In the wake of the ‘Barnaby Joyce affair’, and Prime Minister Malcolm Turnbull’s subsequent announcement of a new code of conduct that bans sex between ministers and staff, the spotlight is well and truly on workplace liaisons.
But it also raises the question of what is a ‘code of conduct’ in the workplace, and more precisely, does Mr Turnbull’s – to borrow a colloquialism – pass the pub test?
Good practice in developing a comprehensive and robust code of conduct should involve all stakeholders, especially employees, in the process. It's also vital to identify the key areas that need codes of conduct – such as discipline and workplace relationships. Most importantly of all, the organisation must circulate a draft code of conduct to employees for comment and review it regularly. Finally, have a human resources expert and employment lawyer sign off on it.
So what is a code of conduct?
In their simplest forms, codes of conduct are policies that stipulate acceptable standards of behaviour at work and when employees are representing their organisation. They can also relate to a set of professional standards or practices. A code of conduct provides rules and boundaries that all employees (including management) are bound by and that employers can refer to in regard to appropriate or accepted behaviours, be they ethical, professional or disciplinary.
Based upon the above, the changes that the Prime Minister proposed appear not to pass the pub test. So let’s examine why these changes are likely not to be effective in the long term.
Were all stakeholders, especially employees, involved in the process?
The fact that this appears to be policy on the run – as the Prime Minister had dismissed the suggestion of a change to the code of conduct before later embracing it, and also that no other sources had indicated that this change to the code of conduct was coming – clearly suggests that stakeholders were not given input into what is now described as the ‘bonking ban’. The reaction of some in the Coalition when the code of conduct amendment was announced is a further key indicator that their broad input was not sought.
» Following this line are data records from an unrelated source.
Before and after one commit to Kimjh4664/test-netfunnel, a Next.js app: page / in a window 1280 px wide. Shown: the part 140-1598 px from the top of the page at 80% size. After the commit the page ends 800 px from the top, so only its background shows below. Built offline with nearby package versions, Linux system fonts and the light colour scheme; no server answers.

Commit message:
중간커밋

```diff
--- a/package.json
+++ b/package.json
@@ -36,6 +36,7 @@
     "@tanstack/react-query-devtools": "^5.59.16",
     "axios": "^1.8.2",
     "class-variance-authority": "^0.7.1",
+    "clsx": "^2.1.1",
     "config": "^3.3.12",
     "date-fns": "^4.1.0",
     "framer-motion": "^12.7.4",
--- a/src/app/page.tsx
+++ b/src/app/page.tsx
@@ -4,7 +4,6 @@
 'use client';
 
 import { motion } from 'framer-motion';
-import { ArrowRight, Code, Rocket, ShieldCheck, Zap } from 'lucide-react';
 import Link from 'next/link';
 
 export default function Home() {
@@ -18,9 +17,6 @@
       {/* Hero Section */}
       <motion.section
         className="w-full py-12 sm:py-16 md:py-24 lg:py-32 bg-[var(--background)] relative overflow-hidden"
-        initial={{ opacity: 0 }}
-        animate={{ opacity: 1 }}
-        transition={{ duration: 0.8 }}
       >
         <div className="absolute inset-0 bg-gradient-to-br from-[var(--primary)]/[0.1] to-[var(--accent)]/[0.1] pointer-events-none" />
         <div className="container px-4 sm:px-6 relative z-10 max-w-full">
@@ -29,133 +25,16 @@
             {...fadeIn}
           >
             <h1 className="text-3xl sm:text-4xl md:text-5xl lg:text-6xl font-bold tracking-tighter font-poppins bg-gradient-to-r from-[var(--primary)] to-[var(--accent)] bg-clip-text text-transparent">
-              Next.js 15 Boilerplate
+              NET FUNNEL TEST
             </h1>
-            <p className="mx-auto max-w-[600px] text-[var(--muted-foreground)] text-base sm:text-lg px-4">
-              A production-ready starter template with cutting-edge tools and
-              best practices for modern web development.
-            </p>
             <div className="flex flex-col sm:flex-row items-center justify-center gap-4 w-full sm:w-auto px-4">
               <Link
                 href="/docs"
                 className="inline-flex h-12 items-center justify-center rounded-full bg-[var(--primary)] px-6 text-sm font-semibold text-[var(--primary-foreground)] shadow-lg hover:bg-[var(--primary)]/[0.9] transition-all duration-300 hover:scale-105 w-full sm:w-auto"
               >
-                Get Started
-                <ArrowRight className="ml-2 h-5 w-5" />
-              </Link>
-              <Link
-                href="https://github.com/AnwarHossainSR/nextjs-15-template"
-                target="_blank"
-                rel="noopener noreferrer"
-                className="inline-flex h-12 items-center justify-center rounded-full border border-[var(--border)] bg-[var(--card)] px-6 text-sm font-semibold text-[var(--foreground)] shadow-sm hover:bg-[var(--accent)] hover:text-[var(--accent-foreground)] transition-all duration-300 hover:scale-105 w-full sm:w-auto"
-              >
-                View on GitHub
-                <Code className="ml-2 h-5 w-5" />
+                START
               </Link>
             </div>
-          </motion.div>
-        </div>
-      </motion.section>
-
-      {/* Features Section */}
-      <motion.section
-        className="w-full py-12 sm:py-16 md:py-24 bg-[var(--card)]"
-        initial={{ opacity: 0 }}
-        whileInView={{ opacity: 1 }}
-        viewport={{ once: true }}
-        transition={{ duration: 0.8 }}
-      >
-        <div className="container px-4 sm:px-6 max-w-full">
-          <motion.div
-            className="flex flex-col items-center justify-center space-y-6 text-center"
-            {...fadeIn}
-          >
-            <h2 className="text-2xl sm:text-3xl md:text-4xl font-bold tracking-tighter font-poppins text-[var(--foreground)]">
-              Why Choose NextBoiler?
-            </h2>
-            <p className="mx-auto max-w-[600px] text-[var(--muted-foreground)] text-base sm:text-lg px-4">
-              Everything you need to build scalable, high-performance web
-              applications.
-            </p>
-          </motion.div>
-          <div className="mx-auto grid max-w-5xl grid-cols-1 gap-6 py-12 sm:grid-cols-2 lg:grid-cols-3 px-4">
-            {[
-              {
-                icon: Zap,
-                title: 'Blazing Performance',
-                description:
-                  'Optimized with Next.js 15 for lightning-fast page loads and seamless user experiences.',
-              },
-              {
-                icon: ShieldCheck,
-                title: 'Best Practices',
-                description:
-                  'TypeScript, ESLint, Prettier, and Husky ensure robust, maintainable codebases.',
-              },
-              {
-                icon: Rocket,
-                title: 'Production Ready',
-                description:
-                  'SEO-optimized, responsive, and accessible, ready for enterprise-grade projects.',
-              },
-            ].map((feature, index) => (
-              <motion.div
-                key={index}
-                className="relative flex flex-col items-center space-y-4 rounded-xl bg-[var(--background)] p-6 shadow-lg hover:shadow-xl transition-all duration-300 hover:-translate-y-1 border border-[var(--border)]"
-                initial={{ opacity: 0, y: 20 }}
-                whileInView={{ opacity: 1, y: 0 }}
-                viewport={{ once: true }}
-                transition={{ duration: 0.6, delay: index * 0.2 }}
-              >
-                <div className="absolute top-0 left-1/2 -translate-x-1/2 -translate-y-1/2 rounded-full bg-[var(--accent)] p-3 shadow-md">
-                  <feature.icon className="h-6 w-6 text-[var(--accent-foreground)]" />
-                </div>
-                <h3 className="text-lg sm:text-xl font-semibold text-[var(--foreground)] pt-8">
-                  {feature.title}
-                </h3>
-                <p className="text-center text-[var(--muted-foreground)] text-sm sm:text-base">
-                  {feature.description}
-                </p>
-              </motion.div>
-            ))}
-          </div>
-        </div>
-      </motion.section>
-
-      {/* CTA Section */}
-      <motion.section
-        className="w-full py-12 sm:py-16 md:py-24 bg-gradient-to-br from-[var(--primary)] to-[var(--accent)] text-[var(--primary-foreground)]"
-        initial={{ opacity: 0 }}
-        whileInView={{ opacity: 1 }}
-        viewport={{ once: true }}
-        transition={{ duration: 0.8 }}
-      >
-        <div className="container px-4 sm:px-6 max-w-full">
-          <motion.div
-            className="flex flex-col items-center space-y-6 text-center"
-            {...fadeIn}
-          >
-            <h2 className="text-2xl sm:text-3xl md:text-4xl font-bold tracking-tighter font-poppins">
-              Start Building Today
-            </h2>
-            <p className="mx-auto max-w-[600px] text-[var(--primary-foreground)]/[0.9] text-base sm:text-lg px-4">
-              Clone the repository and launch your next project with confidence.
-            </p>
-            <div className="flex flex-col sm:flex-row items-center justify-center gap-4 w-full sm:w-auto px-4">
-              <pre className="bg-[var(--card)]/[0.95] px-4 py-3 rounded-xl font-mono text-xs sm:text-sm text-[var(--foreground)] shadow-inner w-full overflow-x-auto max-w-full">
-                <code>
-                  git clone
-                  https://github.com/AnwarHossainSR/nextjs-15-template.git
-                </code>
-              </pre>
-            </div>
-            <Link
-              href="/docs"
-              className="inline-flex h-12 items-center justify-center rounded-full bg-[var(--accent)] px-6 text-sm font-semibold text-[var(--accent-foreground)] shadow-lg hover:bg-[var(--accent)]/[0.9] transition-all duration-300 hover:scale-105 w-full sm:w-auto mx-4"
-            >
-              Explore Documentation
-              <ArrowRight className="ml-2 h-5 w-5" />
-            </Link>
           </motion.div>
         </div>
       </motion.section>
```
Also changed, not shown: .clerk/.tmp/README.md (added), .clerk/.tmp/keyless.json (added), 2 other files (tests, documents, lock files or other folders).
So, to the follow-up point.
Undertake a regular review of the code of conduct
It was clear in the Prime Minister’s statement that the reasons for the need to address and update the code of conduct was because it was outdated. This identifies two key issues. Firstly, the code of conduct appears not to be considered an important enough document to be regularly reviewed. Secondly, this may result in a knee-jerk approach to issues when the code is found to be wanting. That clearly appears to be the case here.
Have a human resources expert and employment lawyer sign off on it
Not being privileged to the inner sanctum of the decision-making behind this process and who signed off on it, it's difficult to judge the processes. However, we can postulate some questions around the development of such hard and fast rules regarding relationships between a federal government minister and their staff, in the context of the recent dual citizenship issues.
- If, as a result of this turmoil, all ministers are now subject to public scrutiny of their private lives – as with the citizenship issues – when questions are raised will ministers and their staff be required to provide statements about their private lives for the public record?
- If someone is elevated to a ministerial position from the backbench, do they have to provide a statement that they are not in a sexual relationship with a staff member and update this annually for the public record?
- The Prime Minister is refusing to investigate the arrangement by which the Deputy Prime Minister came to live rent-free, as he has his word there is no breach of the guidelines. Is this honour system the same for someone accused of a workplace relationship?
- When does a relationship became a relationship?
- Are there grounds for unfair dismissal? (According to the code this does not apply to other federal politicians. It could be argued that such a relationship does not go to the reason for someone being promoted to the ministry in the first place).
I ask these questions, as a well-structured and thought-through code of conduct provides a fair, consistent and valuable signal to all in the organisation (employers and employees). It answers and reflects the organisation’s core values, particularly when it comes to what have often been described as these ‘moments of truth’.
Let’s also not forget that up to 40 per cent of relationships start at the workplace. So it's important that policies and practices are developed to ensure relationships are managed in the workplace, both for the two people in the relationship and those who work with them. In this context, there should be processes where, for example, HR is informed so it understands and can manage how these people work together and with other staff. Also, it's important from the context of the power-distance relationship that may be evidence in the relationship. This is particularly important if the relationship breaks down.
Taking this approach to policy development goes a long way to effective, fair and equitable policy development, and reflects a culture of acceptance and respect. It also goes a long way to negate policy that can cause more problems than it solves.